Front-end code edit data
☆ ☆ ☆ ☆ ☆

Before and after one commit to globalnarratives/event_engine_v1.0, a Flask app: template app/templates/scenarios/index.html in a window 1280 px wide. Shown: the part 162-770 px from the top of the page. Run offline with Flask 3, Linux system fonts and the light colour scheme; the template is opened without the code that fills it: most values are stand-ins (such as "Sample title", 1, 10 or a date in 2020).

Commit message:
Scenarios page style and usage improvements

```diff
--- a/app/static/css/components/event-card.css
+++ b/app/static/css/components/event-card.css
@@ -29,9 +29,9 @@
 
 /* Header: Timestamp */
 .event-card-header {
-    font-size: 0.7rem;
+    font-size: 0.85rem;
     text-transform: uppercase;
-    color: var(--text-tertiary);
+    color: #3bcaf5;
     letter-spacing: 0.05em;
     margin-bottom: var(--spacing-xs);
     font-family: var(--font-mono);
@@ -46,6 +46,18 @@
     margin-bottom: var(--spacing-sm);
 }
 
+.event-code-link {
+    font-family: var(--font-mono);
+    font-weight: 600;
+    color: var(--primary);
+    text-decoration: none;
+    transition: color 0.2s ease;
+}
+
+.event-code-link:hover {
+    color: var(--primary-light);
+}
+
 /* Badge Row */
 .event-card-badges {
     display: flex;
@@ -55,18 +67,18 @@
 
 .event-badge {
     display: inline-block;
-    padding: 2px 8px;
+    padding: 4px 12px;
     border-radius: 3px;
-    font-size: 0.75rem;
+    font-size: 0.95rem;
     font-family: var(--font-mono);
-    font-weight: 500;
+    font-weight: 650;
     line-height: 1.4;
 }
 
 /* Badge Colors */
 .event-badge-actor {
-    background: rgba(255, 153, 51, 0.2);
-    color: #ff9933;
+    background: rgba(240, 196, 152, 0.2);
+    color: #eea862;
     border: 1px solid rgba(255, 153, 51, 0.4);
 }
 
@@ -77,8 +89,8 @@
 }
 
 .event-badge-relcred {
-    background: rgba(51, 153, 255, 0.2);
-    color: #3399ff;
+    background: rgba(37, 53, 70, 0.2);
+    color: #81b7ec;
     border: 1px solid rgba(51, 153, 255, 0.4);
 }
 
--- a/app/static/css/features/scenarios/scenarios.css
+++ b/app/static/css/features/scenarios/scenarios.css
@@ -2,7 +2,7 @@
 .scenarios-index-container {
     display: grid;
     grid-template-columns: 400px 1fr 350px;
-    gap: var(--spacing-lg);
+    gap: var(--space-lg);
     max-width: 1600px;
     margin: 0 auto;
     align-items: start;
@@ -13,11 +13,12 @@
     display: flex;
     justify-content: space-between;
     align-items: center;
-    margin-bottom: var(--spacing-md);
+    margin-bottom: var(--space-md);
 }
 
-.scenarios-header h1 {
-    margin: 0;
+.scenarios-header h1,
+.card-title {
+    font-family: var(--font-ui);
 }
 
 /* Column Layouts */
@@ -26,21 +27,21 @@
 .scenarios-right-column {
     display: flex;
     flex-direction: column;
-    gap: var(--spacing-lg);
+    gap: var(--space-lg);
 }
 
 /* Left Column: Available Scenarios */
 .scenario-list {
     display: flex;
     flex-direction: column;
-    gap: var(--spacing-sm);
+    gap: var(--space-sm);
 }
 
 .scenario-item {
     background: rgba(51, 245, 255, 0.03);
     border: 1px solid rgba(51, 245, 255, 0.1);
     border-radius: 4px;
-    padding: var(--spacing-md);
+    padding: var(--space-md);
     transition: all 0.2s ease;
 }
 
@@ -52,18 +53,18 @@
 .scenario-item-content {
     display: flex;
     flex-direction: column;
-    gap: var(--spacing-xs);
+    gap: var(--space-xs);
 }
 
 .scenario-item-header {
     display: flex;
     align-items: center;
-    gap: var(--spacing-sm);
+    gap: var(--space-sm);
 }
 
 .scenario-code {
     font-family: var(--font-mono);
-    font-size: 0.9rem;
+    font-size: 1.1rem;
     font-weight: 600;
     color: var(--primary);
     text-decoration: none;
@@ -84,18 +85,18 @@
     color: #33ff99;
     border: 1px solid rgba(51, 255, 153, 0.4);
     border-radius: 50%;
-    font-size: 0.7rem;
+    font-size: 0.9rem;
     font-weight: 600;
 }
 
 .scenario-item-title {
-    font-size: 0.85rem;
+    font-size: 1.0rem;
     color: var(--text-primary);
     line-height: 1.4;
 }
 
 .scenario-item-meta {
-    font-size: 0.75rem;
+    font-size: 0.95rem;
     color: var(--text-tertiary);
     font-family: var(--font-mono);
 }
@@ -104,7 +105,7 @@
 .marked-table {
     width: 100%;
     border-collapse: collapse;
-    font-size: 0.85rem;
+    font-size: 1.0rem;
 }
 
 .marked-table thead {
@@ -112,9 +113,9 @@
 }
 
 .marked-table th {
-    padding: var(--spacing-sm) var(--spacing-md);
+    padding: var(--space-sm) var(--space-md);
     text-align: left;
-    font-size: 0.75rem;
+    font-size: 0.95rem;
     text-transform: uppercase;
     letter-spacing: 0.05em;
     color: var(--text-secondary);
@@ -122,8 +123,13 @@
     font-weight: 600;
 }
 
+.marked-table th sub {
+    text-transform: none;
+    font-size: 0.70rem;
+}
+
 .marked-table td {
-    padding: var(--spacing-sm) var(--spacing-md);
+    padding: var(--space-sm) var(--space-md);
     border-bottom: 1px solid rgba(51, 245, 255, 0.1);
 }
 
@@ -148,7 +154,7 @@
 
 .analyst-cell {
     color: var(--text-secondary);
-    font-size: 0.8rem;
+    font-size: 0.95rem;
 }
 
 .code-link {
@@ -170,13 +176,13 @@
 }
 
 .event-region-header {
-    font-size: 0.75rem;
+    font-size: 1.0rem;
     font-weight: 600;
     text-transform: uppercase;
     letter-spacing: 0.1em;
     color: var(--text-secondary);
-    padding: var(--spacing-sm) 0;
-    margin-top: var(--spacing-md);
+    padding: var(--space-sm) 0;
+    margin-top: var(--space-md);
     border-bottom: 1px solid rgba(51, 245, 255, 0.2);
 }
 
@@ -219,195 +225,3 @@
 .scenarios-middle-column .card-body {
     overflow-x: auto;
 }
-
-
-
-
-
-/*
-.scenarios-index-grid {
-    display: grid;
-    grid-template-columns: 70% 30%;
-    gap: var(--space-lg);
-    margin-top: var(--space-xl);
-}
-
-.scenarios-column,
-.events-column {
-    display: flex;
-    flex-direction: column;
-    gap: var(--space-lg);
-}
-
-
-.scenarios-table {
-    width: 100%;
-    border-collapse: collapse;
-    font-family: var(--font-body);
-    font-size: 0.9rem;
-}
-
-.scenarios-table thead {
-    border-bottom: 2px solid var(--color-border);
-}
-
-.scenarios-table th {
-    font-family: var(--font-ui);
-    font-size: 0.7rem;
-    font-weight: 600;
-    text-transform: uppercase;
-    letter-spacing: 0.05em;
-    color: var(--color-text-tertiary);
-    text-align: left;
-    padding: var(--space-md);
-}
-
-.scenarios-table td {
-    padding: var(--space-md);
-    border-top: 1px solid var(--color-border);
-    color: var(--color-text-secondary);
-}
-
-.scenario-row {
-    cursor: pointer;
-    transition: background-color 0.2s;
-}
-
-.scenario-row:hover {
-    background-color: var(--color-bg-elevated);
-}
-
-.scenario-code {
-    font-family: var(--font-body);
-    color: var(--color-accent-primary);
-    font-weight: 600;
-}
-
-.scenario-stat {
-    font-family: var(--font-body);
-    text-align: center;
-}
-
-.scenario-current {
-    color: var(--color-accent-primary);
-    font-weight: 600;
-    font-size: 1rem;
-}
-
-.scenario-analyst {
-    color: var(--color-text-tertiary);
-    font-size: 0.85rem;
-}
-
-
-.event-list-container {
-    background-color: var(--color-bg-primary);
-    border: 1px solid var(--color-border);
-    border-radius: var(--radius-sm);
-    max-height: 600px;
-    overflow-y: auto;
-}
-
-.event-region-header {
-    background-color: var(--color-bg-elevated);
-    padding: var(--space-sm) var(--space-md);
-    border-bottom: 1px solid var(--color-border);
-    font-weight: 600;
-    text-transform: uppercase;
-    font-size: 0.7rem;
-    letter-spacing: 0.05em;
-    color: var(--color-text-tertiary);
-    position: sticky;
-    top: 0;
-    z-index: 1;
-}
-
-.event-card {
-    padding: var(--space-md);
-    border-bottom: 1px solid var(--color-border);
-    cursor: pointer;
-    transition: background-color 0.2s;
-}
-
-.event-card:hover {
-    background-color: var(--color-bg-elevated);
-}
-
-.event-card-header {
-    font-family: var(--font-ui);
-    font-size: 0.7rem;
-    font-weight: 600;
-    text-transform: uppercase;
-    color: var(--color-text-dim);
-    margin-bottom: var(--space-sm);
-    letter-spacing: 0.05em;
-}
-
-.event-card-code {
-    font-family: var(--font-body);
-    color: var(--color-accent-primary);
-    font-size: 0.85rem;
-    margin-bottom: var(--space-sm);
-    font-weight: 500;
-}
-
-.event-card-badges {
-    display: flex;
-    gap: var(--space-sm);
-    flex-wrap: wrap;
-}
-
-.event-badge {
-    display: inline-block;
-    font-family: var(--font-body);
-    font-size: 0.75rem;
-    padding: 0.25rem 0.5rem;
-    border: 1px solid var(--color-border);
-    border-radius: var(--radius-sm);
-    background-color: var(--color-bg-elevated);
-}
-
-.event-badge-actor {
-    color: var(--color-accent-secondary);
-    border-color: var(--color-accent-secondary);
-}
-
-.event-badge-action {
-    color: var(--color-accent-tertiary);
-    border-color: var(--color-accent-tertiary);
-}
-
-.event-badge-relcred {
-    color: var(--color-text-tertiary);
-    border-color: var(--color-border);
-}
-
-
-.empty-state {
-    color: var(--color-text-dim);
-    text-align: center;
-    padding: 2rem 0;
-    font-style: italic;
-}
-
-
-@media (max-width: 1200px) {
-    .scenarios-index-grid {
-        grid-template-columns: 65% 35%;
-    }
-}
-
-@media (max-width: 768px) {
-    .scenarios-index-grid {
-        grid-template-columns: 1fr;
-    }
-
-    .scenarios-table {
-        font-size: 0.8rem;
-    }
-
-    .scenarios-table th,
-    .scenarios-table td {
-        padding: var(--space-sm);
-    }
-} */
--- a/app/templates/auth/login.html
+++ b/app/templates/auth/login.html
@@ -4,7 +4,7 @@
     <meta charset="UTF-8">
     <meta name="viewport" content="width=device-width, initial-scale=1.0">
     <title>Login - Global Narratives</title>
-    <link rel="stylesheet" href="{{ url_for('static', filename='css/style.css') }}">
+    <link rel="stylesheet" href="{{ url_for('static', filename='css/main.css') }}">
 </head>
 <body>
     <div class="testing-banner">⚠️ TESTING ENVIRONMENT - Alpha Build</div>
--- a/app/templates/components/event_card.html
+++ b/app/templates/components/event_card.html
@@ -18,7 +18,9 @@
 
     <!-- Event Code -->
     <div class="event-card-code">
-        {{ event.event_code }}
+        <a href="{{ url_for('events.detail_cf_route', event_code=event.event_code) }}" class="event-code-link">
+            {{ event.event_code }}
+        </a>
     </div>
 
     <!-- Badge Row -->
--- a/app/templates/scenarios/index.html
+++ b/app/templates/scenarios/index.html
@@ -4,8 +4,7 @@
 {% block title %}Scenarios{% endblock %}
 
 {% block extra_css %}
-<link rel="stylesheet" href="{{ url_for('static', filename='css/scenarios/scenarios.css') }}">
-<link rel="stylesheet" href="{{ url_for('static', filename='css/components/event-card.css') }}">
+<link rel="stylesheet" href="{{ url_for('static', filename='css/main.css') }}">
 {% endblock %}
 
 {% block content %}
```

☆ ☆ ☆ ☆ ☆

Pull every line with the word "width" from the data.

     max-width: 1600px;
     width: 100%;
-    width: 100%;
-@media (max-width: 1200px) {
-@media (max-width: 768px) {
     <meta name="viewport" content="width=device-width, initial-scale=1.0">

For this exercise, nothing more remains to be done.